Segment Open
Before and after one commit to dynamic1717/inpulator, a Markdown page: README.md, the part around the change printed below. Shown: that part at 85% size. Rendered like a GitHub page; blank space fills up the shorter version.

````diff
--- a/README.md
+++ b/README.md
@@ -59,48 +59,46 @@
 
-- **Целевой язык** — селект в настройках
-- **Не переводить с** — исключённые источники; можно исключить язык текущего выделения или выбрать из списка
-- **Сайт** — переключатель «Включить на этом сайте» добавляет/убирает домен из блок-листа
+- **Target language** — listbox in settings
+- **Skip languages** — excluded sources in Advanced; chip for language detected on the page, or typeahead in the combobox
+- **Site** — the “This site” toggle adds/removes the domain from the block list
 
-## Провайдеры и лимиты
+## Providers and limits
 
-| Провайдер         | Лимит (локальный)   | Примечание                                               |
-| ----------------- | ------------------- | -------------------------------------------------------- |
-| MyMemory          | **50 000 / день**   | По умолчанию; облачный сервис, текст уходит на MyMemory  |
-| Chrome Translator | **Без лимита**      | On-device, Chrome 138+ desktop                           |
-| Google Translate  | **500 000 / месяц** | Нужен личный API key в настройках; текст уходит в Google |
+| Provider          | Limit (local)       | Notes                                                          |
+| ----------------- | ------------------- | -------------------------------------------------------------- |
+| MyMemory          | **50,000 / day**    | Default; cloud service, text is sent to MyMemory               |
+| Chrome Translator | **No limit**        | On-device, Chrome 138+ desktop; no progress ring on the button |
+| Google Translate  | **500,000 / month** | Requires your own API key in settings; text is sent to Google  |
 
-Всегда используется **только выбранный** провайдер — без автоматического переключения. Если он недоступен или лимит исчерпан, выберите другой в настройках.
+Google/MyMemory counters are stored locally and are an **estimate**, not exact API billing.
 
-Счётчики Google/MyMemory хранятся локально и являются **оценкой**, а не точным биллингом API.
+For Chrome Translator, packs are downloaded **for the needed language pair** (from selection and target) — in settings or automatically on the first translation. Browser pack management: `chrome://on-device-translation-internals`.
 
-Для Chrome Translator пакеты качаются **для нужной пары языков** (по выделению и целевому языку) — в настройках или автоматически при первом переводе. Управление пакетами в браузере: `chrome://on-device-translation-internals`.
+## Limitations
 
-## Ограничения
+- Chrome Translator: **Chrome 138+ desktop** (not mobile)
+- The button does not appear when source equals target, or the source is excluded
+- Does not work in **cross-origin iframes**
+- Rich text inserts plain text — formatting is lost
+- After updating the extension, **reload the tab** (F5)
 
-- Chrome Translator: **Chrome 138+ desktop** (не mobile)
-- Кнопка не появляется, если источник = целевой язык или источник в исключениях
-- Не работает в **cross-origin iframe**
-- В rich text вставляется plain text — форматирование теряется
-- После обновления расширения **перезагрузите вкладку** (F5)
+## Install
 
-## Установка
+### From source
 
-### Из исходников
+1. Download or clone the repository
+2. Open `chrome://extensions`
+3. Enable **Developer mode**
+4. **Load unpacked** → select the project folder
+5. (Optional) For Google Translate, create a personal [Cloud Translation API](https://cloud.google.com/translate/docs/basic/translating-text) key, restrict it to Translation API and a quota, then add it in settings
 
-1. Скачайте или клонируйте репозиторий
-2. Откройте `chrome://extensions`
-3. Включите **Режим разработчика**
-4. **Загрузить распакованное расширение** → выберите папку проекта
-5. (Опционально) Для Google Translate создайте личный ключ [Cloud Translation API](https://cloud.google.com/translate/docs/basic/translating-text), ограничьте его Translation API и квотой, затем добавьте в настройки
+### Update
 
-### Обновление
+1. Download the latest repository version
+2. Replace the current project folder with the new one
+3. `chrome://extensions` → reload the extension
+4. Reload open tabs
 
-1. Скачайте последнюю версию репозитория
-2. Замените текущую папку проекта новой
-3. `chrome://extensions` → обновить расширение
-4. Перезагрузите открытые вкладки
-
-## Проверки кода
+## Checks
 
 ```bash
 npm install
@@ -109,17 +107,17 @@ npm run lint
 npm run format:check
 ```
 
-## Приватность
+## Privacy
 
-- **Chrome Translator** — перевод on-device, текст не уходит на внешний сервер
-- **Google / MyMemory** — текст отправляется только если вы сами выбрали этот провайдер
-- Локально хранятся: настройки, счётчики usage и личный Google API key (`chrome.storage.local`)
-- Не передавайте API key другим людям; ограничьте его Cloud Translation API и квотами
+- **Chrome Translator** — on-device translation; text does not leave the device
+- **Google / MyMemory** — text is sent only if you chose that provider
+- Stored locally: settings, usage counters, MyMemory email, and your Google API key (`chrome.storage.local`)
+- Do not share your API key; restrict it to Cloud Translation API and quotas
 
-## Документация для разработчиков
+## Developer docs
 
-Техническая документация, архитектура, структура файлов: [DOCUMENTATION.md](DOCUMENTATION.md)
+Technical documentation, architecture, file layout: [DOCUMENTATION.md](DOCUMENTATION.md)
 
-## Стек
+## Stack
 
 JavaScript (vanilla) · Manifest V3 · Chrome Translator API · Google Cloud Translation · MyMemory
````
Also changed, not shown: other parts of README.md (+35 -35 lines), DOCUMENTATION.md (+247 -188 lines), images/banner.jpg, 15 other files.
Segment Closed
Task instructions – The expected output is each line of the records above that includes the word "settings".

Solution for this exercise –
+- **Target language** — listbox in settings
+| Google Translate  | **500,000 / month** | Requires your own API key in settings; text is sent to Google  |
+For Chrome Translator, packs are downloaded **for the needed language pair** (from selection and target) — in settings or automatically on the first translation. Browser pack management: `chrome://on-device-translation-internals`.
+5. (Optional) For Google Translate, create a personal [Cloud Translation API](https://cloud.google.com/translate/docs/basic/translating-text) key, restrict it to Translation API and a quota, then add it in settings
+- Stored locally: settings, usage counters, MyMemory email, and your Google API key (`chrome.storage.local`)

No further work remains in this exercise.